I have seen the same as a coach –brilliant players not performing, feeling tired, feeling like they are unfit and trying to train more to catch up – but had also lost their jobs, were unsure how long they would be out of work, where they would be living, where they would get their next job – and yet on the sports field they are considered out of shape.

There are many things I wanted to cover in this article, for example:

  • Periodisation
  • Demands of the sports
  • Programme design
  • Nutrition
  • Mindset

S&C Coach, Noel Flynn

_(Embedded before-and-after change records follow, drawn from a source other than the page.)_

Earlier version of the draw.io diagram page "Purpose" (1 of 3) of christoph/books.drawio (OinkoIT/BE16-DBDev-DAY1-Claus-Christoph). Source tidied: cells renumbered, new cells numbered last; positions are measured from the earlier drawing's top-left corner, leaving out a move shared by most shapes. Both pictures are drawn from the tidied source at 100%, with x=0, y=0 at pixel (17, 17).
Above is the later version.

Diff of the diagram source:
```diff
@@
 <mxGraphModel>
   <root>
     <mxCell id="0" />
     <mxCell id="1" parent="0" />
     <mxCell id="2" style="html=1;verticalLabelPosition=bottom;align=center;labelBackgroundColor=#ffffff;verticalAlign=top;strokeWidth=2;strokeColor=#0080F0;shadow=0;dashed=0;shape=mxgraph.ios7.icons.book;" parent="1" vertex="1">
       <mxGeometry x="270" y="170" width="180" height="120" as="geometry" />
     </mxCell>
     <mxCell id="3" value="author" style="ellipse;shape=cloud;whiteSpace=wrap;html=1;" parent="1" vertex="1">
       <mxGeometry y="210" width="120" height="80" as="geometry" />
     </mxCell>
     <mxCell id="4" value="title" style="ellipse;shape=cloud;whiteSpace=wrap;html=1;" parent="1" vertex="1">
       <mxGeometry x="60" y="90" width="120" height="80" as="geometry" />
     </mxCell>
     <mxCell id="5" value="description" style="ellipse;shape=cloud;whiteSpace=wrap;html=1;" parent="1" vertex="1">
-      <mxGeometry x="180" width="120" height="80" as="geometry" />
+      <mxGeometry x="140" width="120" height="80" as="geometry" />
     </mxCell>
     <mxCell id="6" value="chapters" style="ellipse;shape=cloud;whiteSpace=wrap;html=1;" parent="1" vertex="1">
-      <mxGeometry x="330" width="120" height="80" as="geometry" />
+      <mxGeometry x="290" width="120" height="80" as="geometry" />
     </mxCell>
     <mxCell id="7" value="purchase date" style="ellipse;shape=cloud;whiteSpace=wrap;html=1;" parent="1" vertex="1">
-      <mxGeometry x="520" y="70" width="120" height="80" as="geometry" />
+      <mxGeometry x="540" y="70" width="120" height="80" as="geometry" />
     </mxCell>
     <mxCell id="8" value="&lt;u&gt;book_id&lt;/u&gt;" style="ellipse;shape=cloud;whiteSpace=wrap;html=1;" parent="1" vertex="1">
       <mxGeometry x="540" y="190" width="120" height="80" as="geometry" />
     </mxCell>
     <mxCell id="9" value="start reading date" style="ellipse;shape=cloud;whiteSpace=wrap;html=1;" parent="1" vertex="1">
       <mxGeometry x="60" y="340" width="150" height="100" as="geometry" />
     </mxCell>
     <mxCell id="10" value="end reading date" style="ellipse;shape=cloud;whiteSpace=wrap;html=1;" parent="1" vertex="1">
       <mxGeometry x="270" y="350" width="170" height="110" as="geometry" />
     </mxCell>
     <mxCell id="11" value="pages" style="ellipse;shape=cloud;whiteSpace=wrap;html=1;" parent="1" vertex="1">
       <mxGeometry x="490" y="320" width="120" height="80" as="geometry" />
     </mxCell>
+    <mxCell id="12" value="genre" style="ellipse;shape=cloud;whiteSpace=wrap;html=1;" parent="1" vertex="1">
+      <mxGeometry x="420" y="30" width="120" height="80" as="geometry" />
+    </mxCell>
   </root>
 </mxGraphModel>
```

But for now they are not as important as thinking about the bigger picture, the legacy you want to have as a player or a coach, as a club or a county – as I said it is not all about the sets and reps but the education, communication and the culture and long term strategies you put in place in order to be successful in the sport. Remember if you too are a coach – it is not about you it is about the players. If you are a player it is not about you it is about the club, the county and your team mates – if you are an administrator it is not all about balancing the books – it is about a long term culture of education, communication and a strategy for success. If you do not think like this maybe you are not having the impact you could be having. I know I personally am striving to be better as a person first and foremost (bigger picture) and then improve on other facets (sets and reps).

One thing that is becoming clear is that Strength & Conditioning is needed to be successful in some sports more than others. A soccer player can get to the absolute highest level without Strength & Conditioning (not all but it is possible), a hurler can get to the top based on skills alone but will need to be seriously skilful and need a base level of S&C. A Gaelic Footballer will need a high level of S&C to get to the top, skill is no longer enough as the game has become so fast paced and powerful that a weak player will be blown out of it, while in Rugby you can get to the absolute highest level because of your strength and power and physical specimens are getting to the top yet may not have being the most skilful player on their schools team.